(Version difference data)
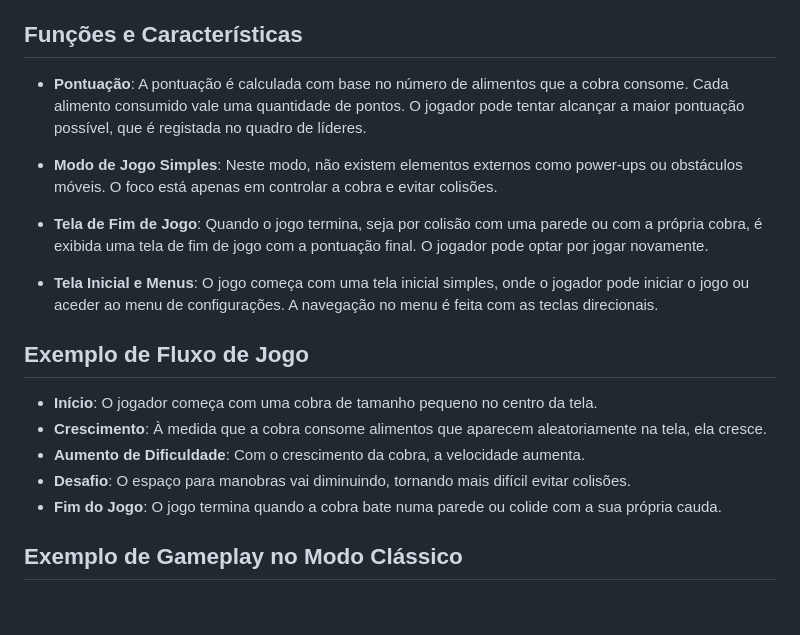
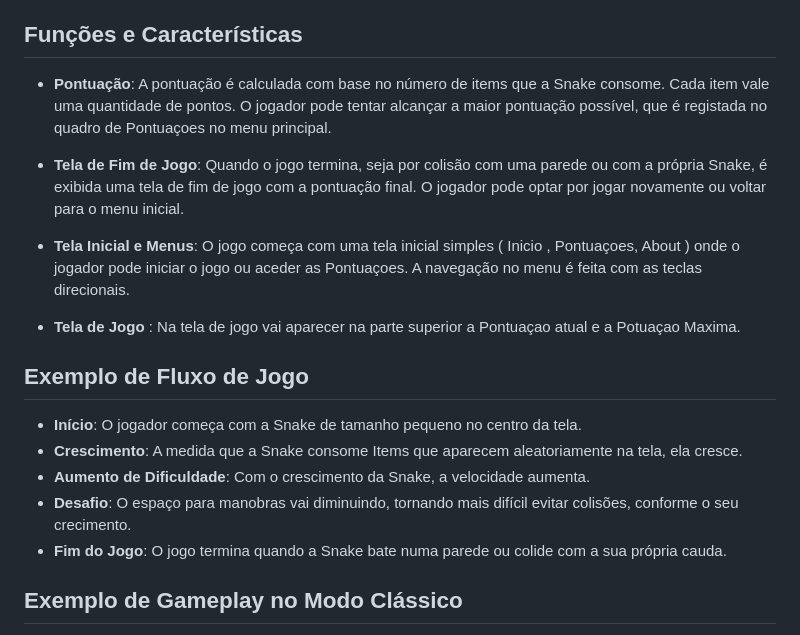
Before and after one commit to UMaia-POO-24-25/project-tbg02, a Markdown page: README.md, the part around the change. Rendered like a GitHub page; blank space fills up the shorter version.

```diff
--- a/README.md
+++ b/README.md
@@ -36,21 +36,21 @@ O objetivo do jogo é controlar a Snake que vai crescendo ao apanhar os itens, e
 
 ## Funções e Características
 
-- **Pontuação**: A pontuação é calculada com base no número de alimentos que a cobra consome. Cada alimento consumido vale uma quantidade de pontos. O jogador pode tentar alcançar a maior pontuação possível, que é registada no quadro de líderes.
+- **Pontuação**: A pontuação é calculada com base no número de items que a Snake consome. Cada item vale uma quantidade de pontos. O jogador pode tentar alcançar a maior pontuação possível, que é registada no quadro de Pontuaçoes no menu principal.
 
-- **Modo de Jogo Simples**: Neste modo, não existem elementos externos como power-ups ou obstáculos móveis. O foco está apenas em controlar a cobra e evitar colisões.
+- **Tela de Fim de Jogo**: Quando o jogo termina, seja por colisão com uma parede ou com a própria Snake, é exibida uma tela de fim de jogo com a pontuação final. O jogador pode optar por jogar novamente ou voltar para o menu inicial.
 
-- **Tela de Fim de Jogo**: Quando o jogo termina, seja por colisão com uma parede ou com a própria cobra, é exibida uma tela de fim de jogo com a pontuação final. O jogador pode optar por jogar novamente.
+- **Tela Inicial e Menus**: O jogo começa com uma tela inicial simples ( Inicio , Pontuaçoes, About )  onde o jogador pode iniciar o jogo ou aceder as Pontuaçoes. A navegação no menu é feita com as teclas direcionais.
 
-- **Tela Inicial e Menus**: O jogo começa com uma tela inicial simples, onde o jogador pode iniciar o jogo ou aceder ao menu de configurações. A navegação no menu é feita com as teclas direcionais.
+- **Tela de Jogo** : Na tela de jogo vai aparecer na parte superior a Pontuaçao atual e a Potuaçao Maxima.
 
 ## Exemplo de Fluxo de Jogo
 
-- **Início**: O jogador começa com uma cobra de tamanho pequeno no centro da tela.
-- **Crescimento**: À medida que a cobra consome alimentos que aparecem aleatoriamente na tela, ela cresce.
-- **Aumento de Dificuldade**: Com o crescimento da cobra, a velocidade aumenta.
-- **Desafio**: O espaço para manobras vai diminuindo, tornando mais difícil evitar colisões.
-- **Fim do Jogo**: O jogo termina quando a cobra bate numa parede ou colide com a sua própria cauda.
+- **Início**: O jogador começa com a Snake de tamanho pequeno no centro da tela.
+- **Crescimento**: A medida que a Snake consome Items que aparecem aleatoriamente na tela, ela cresce.
+- **Aumento de Dificuldade**: Com o crescimento da Snake, a velocidade aumenta.
+- **Desafio**: O espaço para manobras vai diminuindo, tornando mais difícil evitar colisões, conforme o seu crecimento.
+- **Fim do Jogo**: O jogo termina quando a Snake bate numa parede ou colide com a sua própria cauda.
 
 ## Exemplo de Gameplay no Modo Clássico
 
```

Problem requirements ▸ Find the lines that mention "direcionais" in the entries and show them.

Your response ▸
+- **Tela Inicial e Menus**: O jogo começa com uma tela inicial simples ( Inicio , Pontuaçoes, About )  onde o jogador pode iniciar o jogo ou aceder as Pontuaçoes. A navegação no menu é feita com as teclas direcionais.
-- **Tela Inicial e Menus**: O jogo começa com uma tela inicial simples, onde o jogador pode iniciar o jogo ou aceder ao menu de configurações. A navegação no menu é feita com as teclas direcionais.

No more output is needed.